Four out of five men prefer 'women with flaws'
- Tanzanian student was not stripped, paraded naked: K'taka Home Minister
- National Herald case: Sonia, Rahul Gandhi move SC challenging Delhi HC order
- Budget session of Parliament to begin on Feb 23; Jaitley hopeful of GST
- Suspended UP chief engineer Yadav Singh arrested, Congress, BJP say probe links
- Will stand by Pakistan if it acts on terror: Rajnath Singh
In a survey of 2,000 men, researchers found there wasn't a single man who rated his partner as perfect listing bad temper, disliking sport and being obsessed with cleanliness as their most common shortcomings.
However, four out of five men said they liked it that way while half of them said their current partner is 'the one' for them, the 'Daily Mail' reported.
Just a fifth of men surveyed would actually want their partner to be 100 per cent perfect.
The research, for the Remington electrical firm, found that most men rate their other half as just 67 per cent perfect.
Other grumbles which stopped men from seeing their partner as perfect were a tendency to make a big deal of things, criticising their driving and an insistence on watching soap operas.
Taking too long to get ready was also a big feature on men's list of imperfections as well as women's need to always have the last word.
Some men even complained that their partners needed to shave their armpits more.

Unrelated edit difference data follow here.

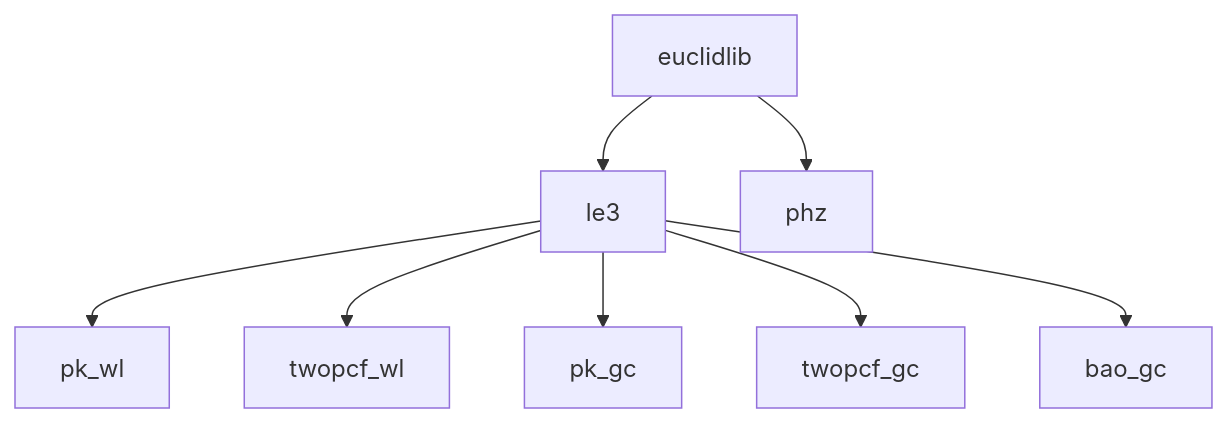
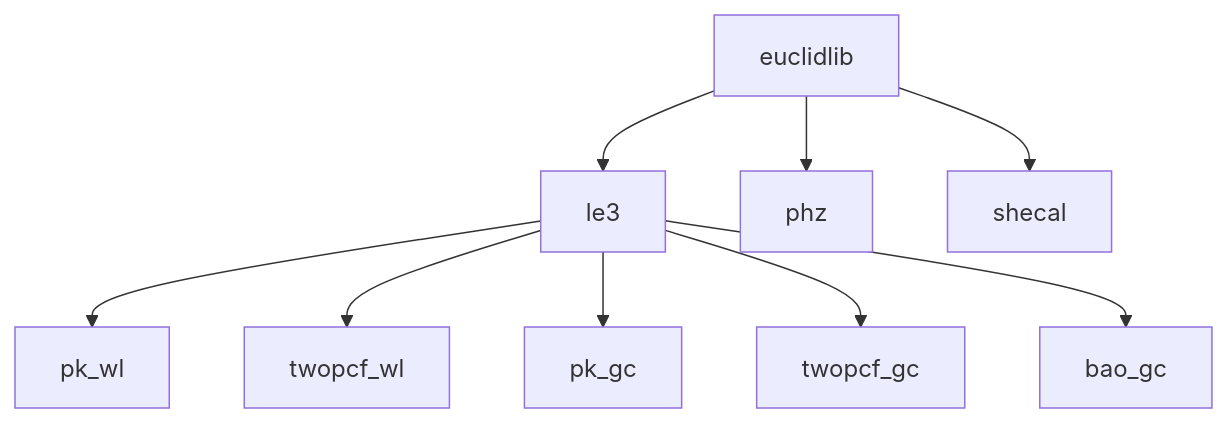
The diagram in README.md (euclidlib/euclidlib), drawn with Mermaid before and after one commit. The commit also changed 14 other files, not shown here.

````diff
--- a/README.md
+++ b/README.md
@@ -44,22 +44,24 @@
 ```mermaid
 graph TD
     EUCLIDLIB[euclidlib]
 
     LE3[le3]
     PK_WL[pk_wl]
     TWOPCF_WL[twopcf_wl]
     PK_GC[pk_gc]
     TWOPCF_GC[twopcf_gc]
-	BAO_GC[bao_gc]
+    BAO_GC[bao_gc]
 
     PHZ[phz]
+    SHECAL[shecal]
 
     EUCLIDLIB --> LE3
     EUCLIDLIB --> PHZ
+    EUCLIDLIB --> SHECAL
 
     LE3 --> PK_WL
     LE3 --> TWOPCF_WL
     LE3 --> PK_GC
     LE3 --> TWOPCF_GC
-	LE3 --> BAO_GC
+    LE3 --> BAO_GC
 ```
````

Six in ten men complained that their lover deliberately tries to change their dress sense and diet. A quarter of men also grumbled that their wives or girlfriends attempt to influence who they choose to socialise with.
However, more than a third thought that, when their partner does try to alter things, it's usually for the better.
If men were to change their partner, the first thing they would do is to try to make them more relaxed, while getting them to enjoy football and be more adventurous featured highly on their wish lists.
One man in four also secretly thinks their partner has let themselves go a bit after they settled down into their relationship.
Just four in ten men were confidently able to say that they fully understand their partner.
A puzzled seven in ten said their partner often confuses them with mood swings that they didn't see coming.
However, British men do appreciate their other halves ¿ a quarter admit that they are 'punching above their weight' in relationship terms and 45 per cent would readily admit their partner is the more attractive person.
- Outcome on Section 377 will depend on composition of the Constitution bench
- Inadequate staff, payment delays undermine MGNREGA in drought-hit Mahabubnagar
- ICDS, the primary scheme targeting malnutrition, needs to be broadened
- Rohith's death must focus attention on the rites of exclusion in the university
- Telescope: State in the bedroom
- The economy is best served by lowering interest rates and blocking protectionism